NATIONAL: The NT intervention was targeted at eliminating child sexual abuse. But extra policing may have only resulted in criminalising driving offenders, writes Dr THALIA ANTHONY*.
Violent sexual crimes in Aboriginal communities featured in media and government reporting in the lead-up to the Northern Territory Intervention.
Stories of paedophile rings – which were later shown to be fabricated – sought to sensationalise the nature of crime in communities.
It justified the paternalist Northern Territory Emergency Response Act 2007 that undermines Aboriginal rights to land, welfare and governance.
However, when one looks at the Northern Territory Police Annual Reports in the years before and since the Intervention, it is not sexual crimes that have been identified.
Rather, an alarming increase in criminalisation has come from minor driving offenders. If you attend a bush court on any given day, Aboriginal driving offenders are lined up to receive their punishment.
This can range from licence suspension to a prison term depending on the type of driving offence and the number of repeat offences.
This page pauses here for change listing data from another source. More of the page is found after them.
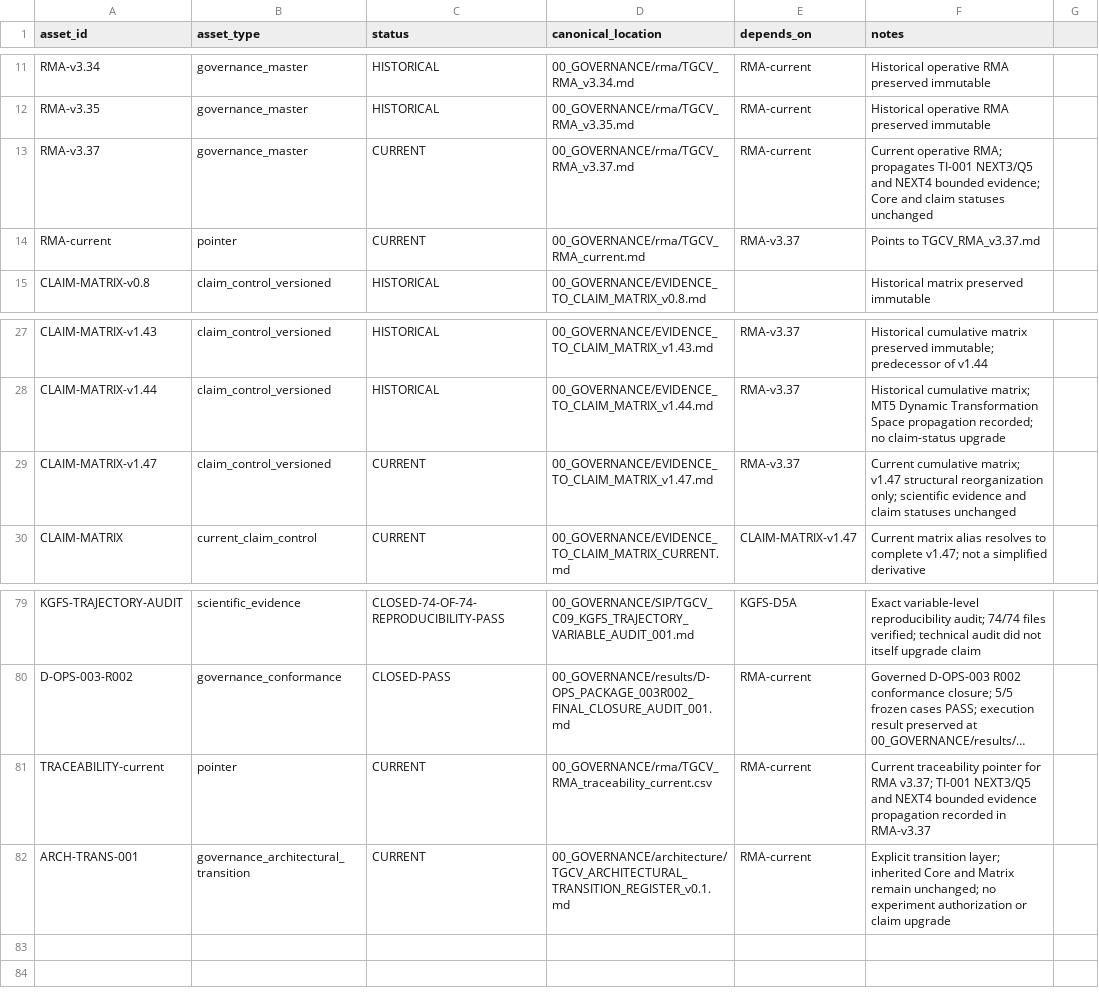
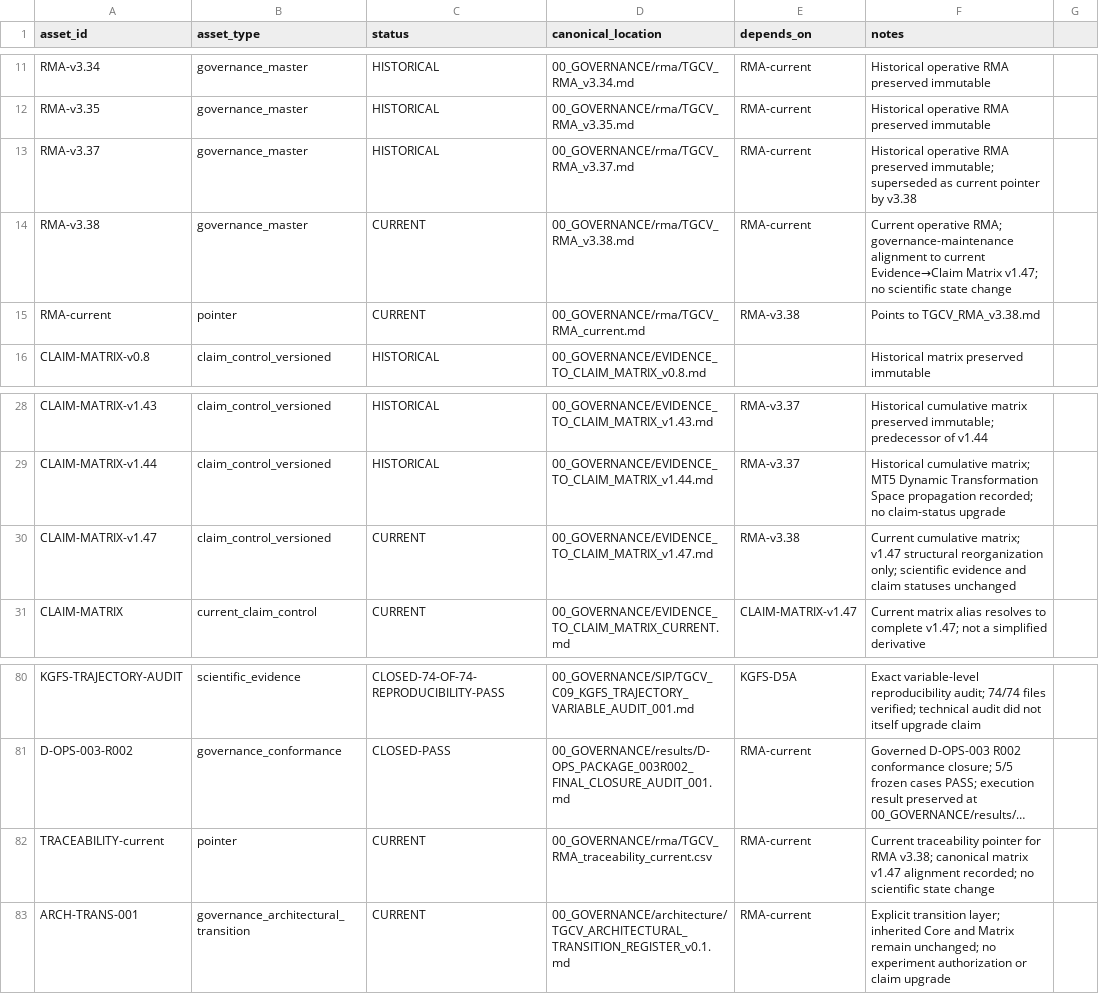
Before and after one commit to jcarmonabastida-pixel/TGCV, a CSV file: 00_GOVERNANCE/rma/TGCV_RMA_traceability_current.csv, drawn as a sheet; only a part is shown, gaps mark what is left out; long unchanged cells end in …; addresses are those after the commit; the diff names each change by its address in the sheet, - before the commit and + after, or states it on an @@ line.

Commit message:
Advance current RMA traceability to v3.38

```diff
--- a/00_GOVERNANCE/rma/TGCV_RMA_traceability_current.csv
+++ b/00_GOVERNANCE/rma/TGCV_RMA_traceability_current.csv
-C13 (status): CURRENT
+C13 (status): HISTORICAL
-F13 (notes): Current operative RMA; propagates TI-001 NEXT3/Q5 and NEXT4 bounded evidence; Core and claim statuses unchanged
+F13 (notes): Historical operative RMA preserved immutable; superseded as current pointer by v3.38
+row 14: RMA-v3.38 | governance_master | CURRENT | 00_GOVERNANCE/rma/TGCV_RMA_v3.38.md | RMA-current | Current operative RMA; governance-maintenance alignment to current Evidence→Claim Matrix v1.47; no scientific state change
-E15 (depends_on): RMA-v3.37
+E15 (depends_on): RMA-v3.38
-F15 (notes): Points to TGCV_RMA_v3.37.md
+F15 (notes): Points to TGCV_RMA_v3.38.md
-E30 (depends_on): RMA-v3.37
+E30 (depends_on): RMA-v3.38
-F82 (notes): …for RMA v3.37; TI-001 NEXT3/Q5 and NEXT4 bounded evidence propagation recorded in RMA-v3.37
+F82 (notes): …for RMA v3.38; canonical matrix v1.47 alignment recorded; no scientific state change
```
This is not a new phenomenon, with driving being a form of Indigenous criminalisation since the introduction of cars to Aboriginal communities. However, the escalation in the criminalisation since the Intervention is unprecedented.
The majority of driving offences do not involve alcohol or lead to any harm.
Rather, they are regulatory offences, such as not holding a driver’s licence, driving an unregistered and/or unroadworthy vehicle.
There are also increasing matters in bush courts involving not wearing a seatbelt, displaying P or L plates and failure of driver to state name and address on request.
Since 2006-2007 when the Australian Federal Police (AFP) were deployed to the Northern Territory and the Intervention legislation was enacted, police annual reports show dramatic increases in driving unlicensed.
In the four years before 2006, driving unlicensed hovered around 3,000 police matters. This figure has steadily risen every year since the Intervention and in 2010 it had more than doubled to 6,312.
A similar trend occurred for vehicle registration and roadworthiness offences, which more than doubled. In the four years before the Intervention registration offences were less than 3,000 and more than doubled to 7,121 in 2010.
By contrast, there has been a slight decrease in police incidents of sexual crimes, which were the raison d’etre of the Intervention.
In the three years before the Intervention on average there were 371 police matters involving sexual assaults or aggravated sexual assaults, since the Intervention there has been an average of 367 sexual offences.
Therefore, despite a mass of federal resources allocated to uncovering and addressing sexual crimes – including the deployment of federal police and taskforces and the involvement of the Australian Crime Commission – this has not translated into police finding more sexual crimes.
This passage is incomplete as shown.